The major problem is "contracting out" overseas for aircraft maintenance has been in supplying the required parts on a timely basis and accurate forecasting of requirements.
All in all, the Transportation Corps has enjoyed a highly successful program of contract maintenance of Army aviation equipment. This has followed our similar experience in railway and marine equipment for many years.
We feel that, with the availability of our new facility at Corpus Christi and our long list of competent contractors, we can successfully perform our mission in any emergency.
We feel that the costs that we have experienced have been reasonable and that we have been particularly successful in keeping the Army's investment in tools and facilities to a bare minimum consistent with our military responsibilities.
(The chart attached to the statement is as follows:)
Depot maintenance (CONUS) accomplished and cost-Air equipment
Fiscal year 1959:
5, 150, 243 2, 909, 692 4, 333, 595
0 87, 949 611, 157
963 10, 221
12, 393, 530
Fiscal year 1960:
7, 287, 000 3, 859, 000 5,355, 000
Fiscal year 1961 (4th quarter estimate):
264, 000 3, 352, 000
72 2,036 32, 110
1, 133, 000 9, 276, 000 10, 324, 000
20, 733, 000
Mr. HÉBERT. General, you have had personal contact with this situation!
General BUNKER. Yes, sir.
General BUNKER. It is my opinion that the contracting for maintenance operations and certain other things that we have done has not deteriorated our military capability, that in any area we do need the ability to perform a portion of all work—a sample, if you will, as a yardstick or standard of performances and costs, as a testing capability for degree of recovery, and that sort of thing. Fundamentally our contractors have been responsive to speedups to meet our requirements, they have been generally quite conscientious in quality control, and their costs as we have experienced them, where you can directly relate them, have been in general quite comparable.
The reason I can't answer that more accurately is that, as you are very well aware, sir, our methods of cost accounting make it rather dificult to clearly outline exactly what an operation on a large military establishment costs.
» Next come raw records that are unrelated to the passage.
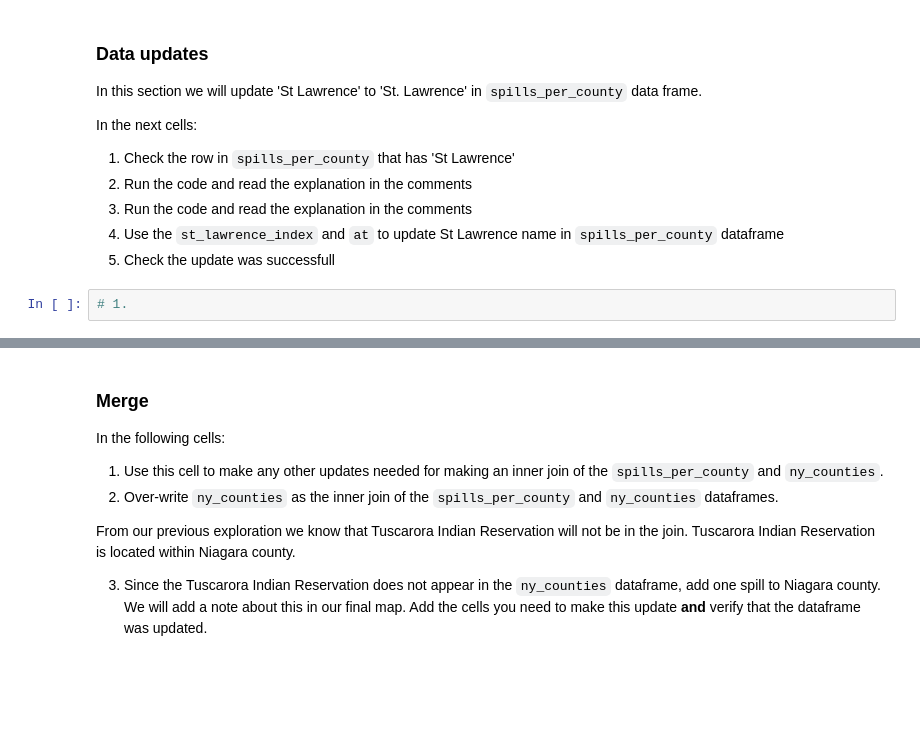
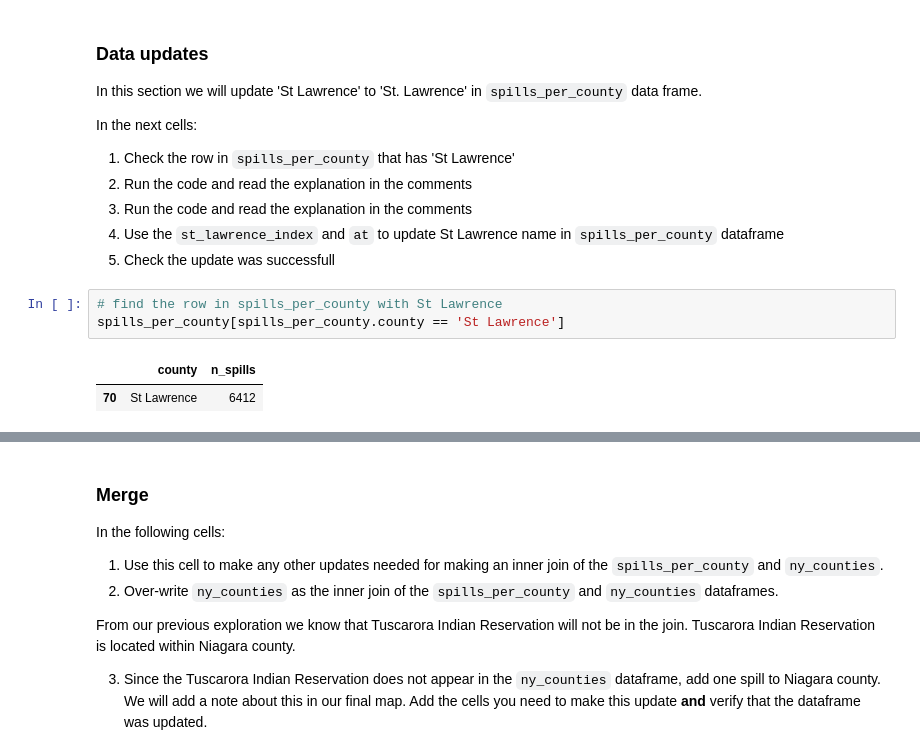
Before and after one commit to charliecurtin1/eds220-hwk-3, a Jupyter notebook: hwk3-task1-spills.ipynb, the cells around one changed output, grey strips where cells are left out. Drawn from its saved outputs; the diff is of its cells as text; blank space fills up the shorter version.

```diff
--- a/hwk3-task1-spills.ipynb
+++ b/hwk3-task1-spills.ipynb
@@ -310,8 +413,12 @@ In the next cells:
 3. Run the code and read the explanation in the comments
 4. Use the `st_lawrence_index` and `at` to update St Lawrence name in `spills_per_county` dataframe
 5. Check the update was successfull
-# %%
-# 1.
+# %%
+# find the row in spills_per_county with St Lawrence
+spills_per_county[spills_per_county.county == 'St Lawrence']
+# %% [output]
+|  | county | n_spills |
+| 70 | St Lawrence | 6412 |
 # %%
 # 2. we can get the index of that single row like this, to access the actual row index...
 spills_per_county[spills_per_county.county=='St Lawrence'].index
```
Also changed, not shown: parts of 28 cells of this notebook.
Mr. HÉBERT. It seems to me your cost-accounting system ought to be given a complete overhauling, if you can't tell how much you are getting out of your dollar.
General BUNKER. It is a question of paying for the excess capacity needed for mobilization, and whether you can separately cost that to one side.
Mr. HÉBERT. I recognize that.
you can't come up with an answer. Geneal BUNKER. Yes, sir, we can.
Mr. HÉBERT. Well, what is the answer? Is it more economical to contract out than it is not to?
General BUNKER. Generally the figures that we have worked up show in most instances a slightly higher cost by contract, on most things.
On certain items there have been rather large variations. But usually the reason for it can be determined by investigation. But I have some samples here.
For example, the R-1820 engine, which is about a 1,200-horsepower engine, our inhouse costs are $4,475, and our contract costs are $4,539, or, in other words
Mr. HÉBERT. Where is that, General? General BUNKER. These are just some figures that I have. Mr. HÉBERT. Is it in here! General BUNKER. No, sir. Mr. COURTNEY. It is not in the print. Mr. HÉBERT. It is not here. General BUNKER. A smaller, opposed, six-cylinder engine, for fixedwing aircraft: $2,205 inhouse against $2,214 done by contract.
On the other hand, I have some rather significant differences, to give an example of 'my other statement. On the overhaul of an engine in an industrially funded facility, the price that was trans